====== Dataset entries ======
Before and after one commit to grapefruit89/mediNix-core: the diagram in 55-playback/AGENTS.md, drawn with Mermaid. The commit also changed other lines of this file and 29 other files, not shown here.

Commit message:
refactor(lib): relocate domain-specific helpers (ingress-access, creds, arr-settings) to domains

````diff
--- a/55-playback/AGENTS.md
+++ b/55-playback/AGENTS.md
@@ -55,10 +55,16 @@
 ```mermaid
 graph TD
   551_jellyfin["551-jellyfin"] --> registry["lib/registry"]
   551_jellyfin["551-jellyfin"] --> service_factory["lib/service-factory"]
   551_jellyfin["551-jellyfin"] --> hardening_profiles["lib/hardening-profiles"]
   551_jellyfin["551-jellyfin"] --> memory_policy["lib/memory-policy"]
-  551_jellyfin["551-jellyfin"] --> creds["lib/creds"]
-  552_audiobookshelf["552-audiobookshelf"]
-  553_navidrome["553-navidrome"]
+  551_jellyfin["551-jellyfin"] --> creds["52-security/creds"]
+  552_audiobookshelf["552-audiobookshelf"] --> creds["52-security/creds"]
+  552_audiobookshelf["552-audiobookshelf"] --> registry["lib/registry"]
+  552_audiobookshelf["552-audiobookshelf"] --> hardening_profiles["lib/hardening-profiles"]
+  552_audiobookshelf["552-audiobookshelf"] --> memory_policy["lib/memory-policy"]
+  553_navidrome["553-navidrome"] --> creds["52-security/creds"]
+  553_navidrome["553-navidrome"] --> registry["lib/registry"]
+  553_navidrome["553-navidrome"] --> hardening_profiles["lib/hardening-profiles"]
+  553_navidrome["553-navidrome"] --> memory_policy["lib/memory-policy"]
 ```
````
======
====== Dataset entries ======
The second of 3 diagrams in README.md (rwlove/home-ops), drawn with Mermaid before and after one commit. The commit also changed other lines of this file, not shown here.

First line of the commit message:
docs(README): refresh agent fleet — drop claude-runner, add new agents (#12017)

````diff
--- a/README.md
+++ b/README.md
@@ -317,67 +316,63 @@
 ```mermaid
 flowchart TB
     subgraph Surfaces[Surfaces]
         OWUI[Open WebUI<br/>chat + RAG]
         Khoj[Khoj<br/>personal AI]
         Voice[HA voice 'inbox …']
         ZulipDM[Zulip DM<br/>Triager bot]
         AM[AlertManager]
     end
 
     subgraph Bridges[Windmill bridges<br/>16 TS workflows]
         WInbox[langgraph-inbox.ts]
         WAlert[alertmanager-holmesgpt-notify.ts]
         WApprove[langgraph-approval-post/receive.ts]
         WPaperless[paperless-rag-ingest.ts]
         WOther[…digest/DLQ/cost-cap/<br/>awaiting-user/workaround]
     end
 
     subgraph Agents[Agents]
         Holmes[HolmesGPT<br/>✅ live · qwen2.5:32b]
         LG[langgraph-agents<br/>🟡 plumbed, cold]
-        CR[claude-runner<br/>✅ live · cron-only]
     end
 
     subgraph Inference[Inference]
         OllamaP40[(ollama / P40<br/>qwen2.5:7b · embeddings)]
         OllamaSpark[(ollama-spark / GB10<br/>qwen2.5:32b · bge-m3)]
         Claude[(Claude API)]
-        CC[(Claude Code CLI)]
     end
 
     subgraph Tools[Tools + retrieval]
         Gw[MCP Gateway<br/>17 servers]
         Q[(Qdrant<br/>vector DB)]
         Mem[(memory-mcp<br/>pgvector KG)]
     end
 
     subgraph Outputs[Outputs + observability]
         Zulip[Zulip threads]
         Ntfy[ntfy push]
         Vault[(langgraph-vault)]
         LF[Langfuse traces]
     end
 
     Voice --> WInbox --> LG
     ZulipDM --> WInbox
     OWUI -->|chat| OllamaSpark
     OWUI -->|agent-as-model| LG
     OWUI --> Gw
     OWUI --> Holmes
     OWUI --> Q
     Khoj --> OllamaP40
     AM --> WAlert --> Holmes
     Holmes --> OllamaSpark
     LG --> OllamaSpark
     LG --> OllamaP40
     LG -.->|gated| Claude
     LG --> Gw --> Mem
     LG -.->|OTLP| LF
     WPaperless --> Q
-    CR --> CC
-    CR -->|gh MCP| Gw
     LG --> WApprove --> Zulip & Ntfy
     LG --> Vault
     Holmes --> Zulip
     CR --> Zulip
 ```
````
======
====== Dataset entries ======
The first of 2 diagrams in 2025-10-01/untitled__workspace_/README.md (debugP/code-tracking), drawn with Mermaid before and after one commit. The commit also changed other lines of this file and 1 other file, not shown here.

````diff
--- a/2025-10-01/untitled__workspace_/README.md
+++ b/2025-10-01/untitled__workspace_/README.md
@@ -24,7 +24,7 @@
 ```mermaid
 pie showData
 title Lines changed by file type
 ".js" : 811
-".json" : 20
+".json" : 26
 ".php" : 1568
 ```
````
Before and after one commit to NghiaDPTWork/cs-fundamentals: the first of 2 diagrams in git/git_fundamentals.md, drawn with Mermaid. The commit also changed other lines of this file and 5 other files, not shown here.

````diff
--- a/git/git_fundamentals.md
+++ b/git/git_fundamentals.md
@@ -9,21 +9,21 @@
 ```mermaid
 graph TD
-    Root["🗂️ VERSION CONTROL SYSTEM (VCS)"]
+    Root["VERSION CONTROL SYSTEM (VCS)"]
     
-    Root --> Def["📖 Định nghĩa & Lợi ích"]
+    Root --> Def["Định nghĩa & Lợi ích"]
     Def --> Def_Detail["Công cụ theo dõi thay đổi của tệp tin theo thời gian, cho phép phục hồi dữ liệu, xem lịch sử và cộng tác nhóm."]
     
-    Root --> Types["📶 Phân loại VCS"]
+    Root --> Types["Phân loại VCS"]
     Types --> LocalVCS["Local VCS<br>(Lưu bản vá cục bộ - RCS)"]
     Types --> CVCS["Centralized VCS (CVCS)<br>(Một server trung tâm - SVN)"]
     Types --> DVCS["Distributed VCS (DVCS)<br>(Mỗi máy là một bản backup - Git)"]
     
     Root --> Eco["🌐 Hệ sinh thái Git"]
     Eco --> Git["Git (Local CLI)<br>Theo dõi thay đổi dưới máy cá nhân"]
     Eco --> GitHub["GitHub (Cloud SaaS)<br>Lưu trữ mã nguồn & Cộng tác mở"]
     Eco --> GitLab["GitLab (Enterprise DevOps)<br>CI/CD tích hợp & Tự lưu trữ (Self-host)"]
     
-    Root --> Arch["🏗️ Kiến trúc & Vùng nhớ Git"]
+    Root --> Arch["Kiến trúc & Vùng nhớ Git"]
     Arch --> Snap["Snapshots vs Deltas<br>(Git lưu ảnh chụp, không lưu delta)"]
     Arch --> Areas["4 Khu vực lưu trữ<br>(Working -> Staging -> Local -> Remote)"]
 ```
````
======
# Task details:
Line count for "Root": report how many lines in the data above include it, with no other words.

# Written solution:
9